Top of Records to use

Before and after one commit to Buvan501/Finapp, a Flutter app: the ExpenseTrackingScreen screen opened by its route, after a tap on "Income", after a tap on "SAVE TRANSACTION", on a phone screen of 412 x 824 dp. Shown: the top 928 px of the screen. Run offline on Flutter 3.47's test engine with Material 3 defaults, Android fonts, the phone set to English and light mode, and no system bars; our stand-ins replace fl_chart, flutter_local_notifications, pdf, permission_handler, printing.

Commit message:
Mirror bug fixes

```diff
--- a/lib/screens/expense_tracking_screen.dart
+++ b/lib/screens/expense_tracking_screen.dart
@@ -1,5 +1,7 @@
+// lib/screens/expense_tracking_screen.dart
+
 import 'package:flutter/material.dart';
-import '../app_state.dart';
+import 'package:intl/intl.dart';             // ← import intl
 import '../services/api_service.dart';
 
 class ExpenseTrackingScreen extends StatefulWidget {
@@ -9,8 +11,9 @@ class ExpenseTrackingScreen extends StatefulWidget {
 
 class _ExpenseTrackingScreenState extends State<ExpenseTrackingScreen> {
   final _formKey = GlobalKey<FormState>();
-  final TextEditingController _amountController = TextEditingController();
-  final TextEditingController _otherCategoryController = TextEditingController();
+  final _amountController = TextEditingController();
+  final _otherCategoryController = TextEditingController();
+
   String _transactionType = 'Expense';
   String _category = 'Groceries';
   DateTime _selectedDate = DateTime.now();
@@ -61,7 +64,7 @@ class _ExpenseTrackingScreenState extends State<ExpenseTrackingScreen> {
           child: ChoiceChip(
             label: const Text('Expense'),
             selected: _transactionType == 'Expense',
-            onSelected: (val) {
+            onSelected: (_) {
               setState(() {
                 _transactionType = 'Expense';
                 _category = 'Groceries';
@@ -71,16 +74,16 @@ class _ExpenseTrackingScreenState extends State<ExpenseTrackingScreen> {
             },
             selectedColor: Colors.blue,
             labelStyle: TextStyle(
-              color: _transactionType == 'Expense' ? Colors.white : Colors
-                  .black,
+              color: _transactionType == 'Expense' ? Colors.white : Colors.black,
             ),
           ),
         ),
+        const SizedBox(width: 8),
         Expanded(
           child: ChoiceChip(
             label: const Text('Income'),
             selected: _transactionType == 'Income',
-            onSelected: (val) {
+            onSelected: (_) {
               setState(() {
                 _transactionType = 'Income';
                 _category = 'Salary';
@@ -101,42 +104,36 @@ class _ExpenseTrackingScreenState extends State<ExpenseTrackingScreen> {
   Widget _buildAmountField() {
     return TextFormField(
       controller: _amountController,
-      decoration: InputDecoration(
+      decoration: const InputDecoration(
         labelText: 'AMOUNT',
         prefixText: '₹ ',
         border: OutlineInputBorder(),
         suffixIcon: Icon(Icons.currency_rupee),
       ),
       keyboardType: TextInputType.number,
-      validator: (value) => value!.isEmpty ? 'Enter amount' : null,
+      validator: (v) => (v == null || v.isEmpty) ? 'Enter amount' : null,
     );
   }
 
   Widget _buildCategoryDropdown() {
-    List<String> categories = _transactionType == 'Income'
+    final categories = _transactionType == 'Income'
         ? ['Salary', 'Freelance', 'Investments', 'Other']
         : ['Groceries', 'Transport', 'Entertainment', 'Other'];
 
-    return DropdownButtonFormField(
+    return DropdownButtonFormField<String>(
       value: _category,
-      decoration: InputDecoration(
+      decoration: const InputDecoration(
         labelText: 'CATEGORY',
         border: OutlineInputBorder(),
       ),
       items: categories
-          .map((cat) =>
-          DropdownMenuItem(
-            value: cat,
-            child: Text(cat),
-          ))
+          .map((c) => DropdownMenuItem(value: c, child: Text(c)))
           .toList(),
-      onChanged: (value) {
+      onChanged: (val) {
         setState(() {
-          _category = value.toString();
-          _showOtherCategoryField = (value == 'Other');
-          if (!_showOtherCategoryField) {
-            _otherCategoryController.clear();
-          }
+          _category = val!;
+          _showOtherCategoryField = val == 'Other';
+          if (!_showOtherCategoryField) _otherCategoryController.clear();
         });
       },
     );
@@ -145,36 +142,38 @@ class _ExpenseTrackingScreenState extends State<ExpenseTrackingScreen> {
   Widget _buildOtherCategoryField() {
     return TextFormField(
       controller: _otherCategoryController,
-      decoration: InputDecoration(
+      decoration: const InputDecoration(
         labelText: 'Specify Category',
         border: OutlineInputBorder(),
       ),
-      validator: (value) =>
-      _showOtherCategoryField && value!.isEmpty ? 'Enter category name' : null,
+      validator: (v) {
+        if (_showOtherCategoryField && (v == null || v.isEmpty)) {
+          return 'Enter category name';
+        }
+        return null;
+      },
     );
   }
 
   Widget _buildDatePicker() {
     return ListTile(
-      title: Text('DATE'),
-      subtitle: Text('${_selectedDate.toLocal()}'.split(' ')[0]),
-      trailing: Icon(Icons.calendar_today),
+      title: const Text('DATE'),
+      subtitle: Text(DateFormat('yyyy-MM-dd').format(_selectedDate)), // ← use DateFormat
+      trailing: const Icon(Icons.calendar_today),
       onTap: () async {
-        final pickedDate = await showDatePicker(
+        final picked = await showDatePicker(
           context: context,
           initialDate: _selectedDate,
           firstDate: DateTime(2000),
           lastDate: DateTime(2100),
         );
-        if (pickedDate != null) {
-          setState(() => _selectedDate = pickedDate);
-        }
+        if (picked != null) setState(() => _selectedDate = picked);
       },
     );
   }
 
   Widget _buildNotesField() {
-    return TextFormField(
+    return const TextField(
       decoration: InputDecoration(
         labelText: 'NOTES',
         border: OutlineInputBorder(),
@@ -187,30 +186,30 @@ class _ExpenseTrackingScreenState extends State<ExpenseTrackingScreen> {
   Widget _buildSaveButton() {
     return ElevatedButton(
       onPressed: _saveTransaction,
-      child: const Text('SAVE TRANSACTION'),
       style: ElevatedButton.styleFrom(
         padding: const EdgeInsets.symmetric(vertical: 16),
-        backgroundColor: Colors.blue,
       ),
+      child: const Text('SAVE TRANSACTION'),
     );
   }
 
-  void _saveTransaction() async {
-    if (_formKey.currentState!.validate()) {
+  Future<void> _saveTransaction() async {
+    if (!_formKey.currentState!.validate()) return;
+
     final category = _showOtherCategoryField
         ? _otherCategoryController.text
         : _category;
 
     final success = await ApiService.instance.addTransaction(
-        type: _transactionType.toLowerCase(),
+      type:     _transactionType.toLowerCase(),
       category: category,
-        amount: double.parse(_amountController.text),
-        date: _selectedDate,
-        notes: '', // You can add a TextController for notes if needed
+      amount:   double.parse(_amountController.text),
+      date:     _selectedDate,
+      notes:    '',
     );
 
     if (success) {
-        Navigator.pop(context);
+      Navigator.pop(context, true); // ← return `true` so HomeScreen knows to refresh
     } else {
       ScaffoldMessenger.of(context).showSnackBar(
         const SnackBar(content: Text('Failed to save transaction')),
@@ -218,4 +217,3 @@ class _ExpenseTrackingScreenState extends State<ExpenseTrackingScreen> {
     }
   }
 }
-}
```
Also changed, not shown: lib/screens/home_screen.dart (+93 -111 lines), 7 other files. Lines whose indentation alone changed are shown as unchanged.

Bottom of Records to use

[Action item] Every entry must be output again exactly as it was given.

[Expected output]
Before and after one commit to Buvan501/Finapp, a Flutter app: the ExpenseTrackingScreen screen opened by its route, after a tap on "Income", after a tap on "SAVE TRANSACTION", on a phone screen of 412 x 824 dp. Shown: the top 928 px of the screen. Run offline on Flutter 3.47's test engine with Material 3 defaults, Android fonts, the phone set to English and light mode, and no system bars; our stand-ins replace fl_chart, flutter_local_notifications, pdf, permission_handler, printing.

Commit message:
Mirror bug fixes

```diff
--- a/lib/screens/expense_tracking_screen.dart
+++ b/lib/screens/expense_tracking_screen.dart
@@ -1,5 +1,7 @@
+// lib/screens/expense_tracking_screen.dart
+
 import 'package:flutter/material.dart';
-import '../app_state.dart';
+import 'package:intl/intl.dart';             // ← import intl
 import '../services/api_service.dart';
 
 class ExpenseTrackingScreen extends StatefulWidget {
@@ -9,8 +11,9 @@ class ExpenseTrackingScreen extends StatefulWidget {
 
 class _ExpenseTrackingScreenState extends State<ExpenseTrackingScreen> {
   final _formKey = GlobalKey<FormState>();
-  final TextEditingController _amountController = TextEditingController();
-  final TextEditingController _otherCategoryController = TextEditingController();
+  final _amountController = TextEditingController();
+  final _otherCategoryController = TextEditingController();
+
   String _transactionType = 'Expense';
   String _category = 'Groceries';
   DateTime _selectedDate = DateTime.now();
@@ -61,7 +64,7 @@ class _ExpenseTrackingScreenState extends State<ExpenseTrackingScreen> {
           child: ChoiceChip(
             label: const Text('Expense'),
             selected: _transactionType == 'Expense',
-            onSelected: (val) {
+            onSelected: (_) {
               setState(() {
                 _transactionType = 'Expense';
                 _category = 'Groceries';
@@ -71,16 +74,16 @@ class _ExpenseTrackingScreenState extends State<ExpenseTrackingScreen> {
             },
             selectedColor: Colors.blue,
             labelStyle: TextStyle(
-              color: _transactionType == 'Expense' ? Colors.white : Colors
-                  .black,
+              color: _transactionType == 'Expense' ? Colors.white : Colors.black,
             ),
           ),
         ),
+        const SizedBox(width: 8),
         Expanded(
           child: ChoiceChip(
             label: const Text('Income'),
             selected: _transactionType == 'Income',
-            onSelected: (val) {
+            onSelected: (_) {
               setState(() {
                 _transactionType = 'Income';
                 _category = 'Salary';
@@ -101,42 +104,36 @@ class _ExpenseTrackingScreenState extends State<ExpenseTrackingScreen> {
   Widget _buildAmountField() {
     return TextFormField(
       controller: _amountController,
-      decoration: InputDecoration(
+      decoration: const InputDecoration(
         labelText: 'AMOUNT',
         prefixText: '₹ ',
         border: OutlineInputBorder(),
         suffixIcon: Icon(Icons.currency_rupee),
       ),
       keyboardType: TextInputType.number,
-      validator: (value) => value!.isEmpty ? 'Enter amount' : null,
+      validator: (v) => (v == null || v.isEmpty) ? 'Enter amount' : null,
     );
   }
 
   Widget _buildCategoryDropdown() {
-    List<String> categories = _transactionType == 'Income'
+    final categories = _transactionType == 'Income'
         ? ['Salary', 'Freelance', 'Investments', 'Other']
         : ['Groceries', 'Transport', 'Entertainment', 'Other'];
 
-    return DropdownButtonFormField(
+    return DropdownButtonFormField<String>(
       value: _category,
-      decoration: InputDecoration(
+      decoration: const InputDecoration(
         labelText: 'CATEGORY',
         border: OutlineInputBorder(),
       ),
       items: categories
-          .map((cat) =>
-          DropdownMenuItem(
-            value: cat,
-            child: Text(cat),
-          ))
+          .map((c) => DropdownMenuItem(value: c, child: Text(c)))
           .toList(),
-      onChanged: (value) {
+      onChanged: (val) {
         setState(() {
-          _category = value.toString();
-          _showOtherCategoryField = (value == 'Other');
-          if (!_showOtherCategoryField) {
-            _otherCategoryController.clear();
-          }
+          _category = val!;
+          _showOtherCategoryField = val == 'Other';
+          if (!_showOtherCategoryField) _otherCategoryController.clear();
         });
       },
     );
@@ -145,36 +142,38 @@ class _ExpenseTrackingScreenState extends State<ExpenseTrackingScreen> {
   Widget _buildOtherCategoryField() {
     return TextFormField(
       controller: _otherCategoryController,
-      decoration: InputDecoration(
+      decoration: const InputDecoration(
         labelText: 'Specify Category',
         border: OutlineInputBorder(),
       ),
-      validator: (value) =>
-      _showOtherCategoryField && value!.isEmpty ? 'Enter category name' : null,
+      validator: (v) {
+        if (_showOtherCategoryField && (v == null || v.isEmpty)) {
+          return 'Enter category name';
+        }
+        return null;
+      },
     );
   }
 
   Widget _buildDatePicker() {
     return ListTile(
-      title: Text('DATE'),
-      subtitle: Text('${_selectedDate.toLocal()}'.split(' ')[0]),
-      trailing: Icon(Icons.calendar_today),
+      title: const Text('DATE'),
+      subtitle: Text(DateFormat('yyyy-MM-dd').format(_selectedDate)), // ← use DateFormat
+      trailing: const Icon(Icons.calendar_today),
       onTap: () async {
-        final pickedDate = await showDatePicker(
+        final picked = await showDatePicker(
           context: context,
           initialDate: _selectedDate,
           firstDate: DateTime(2000),
           lastDate: DateTime(2100),
         );
-        if (pickedDate != null) {
-          setState(() => _selectedDate = pickedDate);
-        }
+        if (picked != null) setState(() => _selectedDate = picked);
       },
     );
   }
 
   Widget _buildNotesField() {
-    return TextFormField(
+    return const TextField(
       decoration: InputDecoration(
         labelText: 'NOTES',
         border: OutlineInputBorder(),
@@ -187,30 +186,30 @@ class _ExpenseTrackingScreenState extends State<ExpenseTrackingScreen> {
   Widget _buildSaveButton() {
     return ElevatedButton(
       onPressed: _saveTransaction,
-      child: const Text('SAVE TRANSACTION'),
       style: ElevatedButton.styleFrom(
         padding: const EdgeInsets.symmetric(vertical: 16),
-        backgroundColor: Colors.blue,
       ),
+      child: const Text('SAVE TRANSACTION'),
     );
   }
 
-  void _saveTransaction() async {
-    if (_formKey.currentState!.validate()) {
+  Future<void> _saveTransaction() async {
+    if (!_formKey.currentState!.validate()) return;
+
     final category = _showOtherCategoryField
         ? _otherCategoryController.text
         : _category;
 
     final success = await ApiService.instance.addTransaction(
-        type: _transactionType.toLowerCase(),
+      type:     _transactionType.toLowerCase(),
       category: category,
-        amount: double.parse(_amountController.text),
-        date: _selectedDate,
-        notes: '', // You can add a TextController for notes if needed
+      amount:   double.parse(_amountController.text),
+      date:     _selectedDate,
+      notes:    '',
     );
 
     if (success) {
-        Navigator.pop(context);
+      Navigator.pop(context, true); // ← return `true` so HomeScreen knows to refresh
     } else {
       ScaffoldMessenger.of(context).showSnackBar(
         const SnackBar(content: Text('Failed to save transaction')),
@@ -218,4 +217,3 @@ class _ExpenseTrackingScreenState extends State<ExpenseTrackingScreen> {
     }
   }
 }
-}
```
Also changed, not shown: lib/screens/home_screen.dart (+93 -111 lines), 7 other files. Lines whose indentation alone changed are shown as unchanged.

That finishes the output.